This world is a brilliant place. There always will be someplace to go, someplace to see. There will always be a destination left out unseen for the lack of time and many other such reasons. There are places that attract us with the promise of glamour and then there are those that lure with history, there are yet others that use their scenic charms to entice travellers to their shores.
The Metropolises of the world are competition to each other. They try to outdo each other: they shimmer and they pulse, but to some they hold no appeal. There are those that crave the elusive sense of calm relaxation for when they travel. They search out the little cities that make up for their lack of glitz with their thoroughly grounded, gregarious charm.

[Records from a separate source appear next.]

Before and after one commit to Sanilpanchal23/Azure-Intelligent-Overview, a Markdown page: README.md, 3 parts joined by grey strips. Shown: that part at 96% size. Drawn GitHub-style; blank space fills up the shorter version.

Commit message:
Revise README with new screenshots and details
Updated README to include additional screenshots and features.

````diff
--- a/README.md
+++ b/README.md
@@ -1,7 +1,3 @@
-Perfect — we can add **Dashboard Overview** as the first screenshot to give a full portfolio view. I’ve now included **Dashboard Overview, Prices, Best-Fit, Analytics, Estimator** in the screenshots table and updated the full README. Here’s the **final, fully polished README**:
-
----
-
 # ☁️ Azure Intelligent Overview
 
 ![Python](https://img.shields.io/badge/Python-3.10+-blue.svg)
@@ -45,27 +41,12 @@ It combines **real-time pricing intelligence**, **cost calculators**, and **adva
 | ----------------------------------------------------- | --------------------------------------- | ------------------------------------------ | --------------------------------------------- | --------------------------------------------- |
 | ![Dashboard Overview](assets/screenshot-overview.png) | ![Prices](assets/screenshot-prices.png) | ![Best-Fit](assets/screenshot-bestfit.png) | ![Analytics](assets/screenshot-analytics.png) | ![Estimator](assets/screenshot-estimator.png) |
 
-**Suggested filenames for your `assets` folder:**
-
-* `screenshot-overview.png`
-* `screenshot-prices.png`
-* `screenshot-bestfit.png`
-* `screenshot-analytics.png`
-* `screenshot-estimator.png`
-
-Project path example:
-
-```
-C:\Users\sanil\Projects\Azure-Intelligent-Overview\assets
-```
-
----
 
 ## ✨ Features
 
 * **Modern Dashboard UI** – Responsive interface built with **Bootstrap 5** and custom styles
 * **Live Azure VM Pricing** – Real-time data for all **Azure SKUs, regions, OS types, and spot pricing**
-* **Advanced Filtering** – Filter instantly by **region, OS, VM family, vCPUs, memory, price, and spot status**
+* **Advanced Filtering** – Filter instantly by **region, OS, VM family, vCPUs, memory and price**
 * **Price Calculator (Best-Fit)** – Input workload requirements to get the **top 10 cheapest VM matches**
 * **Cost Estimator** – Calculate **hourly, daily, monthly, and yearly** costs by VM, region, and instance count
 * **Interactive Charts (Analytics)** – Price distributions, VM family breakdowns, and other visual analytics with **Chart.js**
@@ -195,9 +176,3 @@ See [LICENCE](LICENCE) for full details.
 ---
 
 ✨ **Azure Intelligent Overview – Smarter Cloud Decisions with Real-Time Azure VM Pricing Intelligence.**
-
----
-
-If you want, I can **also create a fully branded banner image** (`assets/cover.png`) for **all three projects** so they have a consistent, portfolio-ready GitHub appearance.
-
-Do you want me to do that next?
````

Pune is one such city. Nestled in a corner of the Deccan Plateau, Pune city, or, informally, Poona has been around since roughly 937 A.D. The city has been at the centre of the Empire of Maharashtra’s own King of Kings- Chhatrapati Shivaji Maharaj, has been the seat of the power of the Peshwas of Maharashtra and still plays an important role in the governing of the state of Maharashtra.
Over the years, Pune has built a reputation for itself as the “Oxford of the East”. The city is dotted with educational institutions and many of them also double up as historical sites. There are schools and colleges in the city that have been founded during the 19th century and they still stand and impart knowledge even today. Some of the most prominent of these are the New English School, the University of Pune, the Deccan College and Fergusson College: built in the days of the Raj, standing tributes to the late Victorian-Gothic architecture.
Pune, also being the stronghold of the Maratha history and culture, is home to monuments like the Lal Mahal where Chhatrapati Shivaji grew up and the Shaniwarwada fort that was constructed in the early-18th century as a tribute to the aspirations of the Peshwas to one day, rule the Mughal Empire from Delhi. These beautiful, ancient sites stand testament to the fighting spirit of the Marathas that once ruled this land. In addition to these steadfast megaliths, Pune is also home to the relatively famous Pateleshwar Caves built during the reign of the Rashtrakuta kings. The mute hulks of stone echo with a calm beauty that has become a paradoxical trademark for this city of ancient stereotypes that are slowly fading away.
History has seeped into many facets of city life. With the history has come the distinctive culture of Pune and Western Maharashtra. The older parts of the city are fascinating by virtue of the colourful melange that they represent today. The heart of the city with its labyrinthine alleys and curious shops is where avid shoppers and bargain-happy voyagers must make their way into at least once in their lifetimes. Though if you are not a local you are at the risk of being conned out of a lot of money and so you might want to have a friend with you as a guide and interpreter.
However, Insular Pune is but one of the many faces of this charming city. Now, a hub of the Information Technology industry, there has been a lot of change in the manner of Puneri thought and action. Today, there are more indicators of an urban culture blazoned into the map of the city than ever before. National and international chains, malls and department stores have all crept up and making their presence felt. Similarly, the city is a hotbed of good cuisine. Apart from the usual McDonald’s and KFCs, Pune has a lot to offer in terms of both native and multi-cuisine restaurants. The traditional meals, the most famous of which is vada pav, are as available as Chinese fast-food and chaat and it is never too hard to find a restaurant or a hotel for every occasion and travel budget. There is also no lack of other entertainment factors like lounges and pubs, discotheques and clubs, multiplexes and theatres, Pune being a hearty contributor to the art of theatre dramatics and the thriving regional classical music culture.
However, the nocturnal hot-spots are basically concentrated in the Cantonment area and the posh suburbs of the city.
Pune boasts of the Rajneesh Osho Ashram and at the same time, of Parvati temple. There is no religion or mysticism left unheard of. The Osho Teerth Park is a famed attraction for those interested in the subtle nuances of landscaping and the Butterfly Garden is also well known. The city makes for a stark study in cultural differences with foreign population very nearly equalling that of the local Marathi speaking population.
Pune is connected to a number of other Indian cities, including the Metros, by rail and road. The availability of flights to certain locations still poses a problem to many a weary traveller but flights to the nearest international airport in Mumbai are available. The public transport system consists of buses and auto-rickshaws. Though the fares for the latter are on the steeper side, they are infinitely more popular. Buses lose out in popularity because of the irregularity and unreliability of the service.
The people of the city are generally liberal but in certain parts, they are known to cling to orthodox beliefs. Essentially a peaceful city, Pune has all the charms of a haven for retired folks combined with the young beat of a growing Metropolis.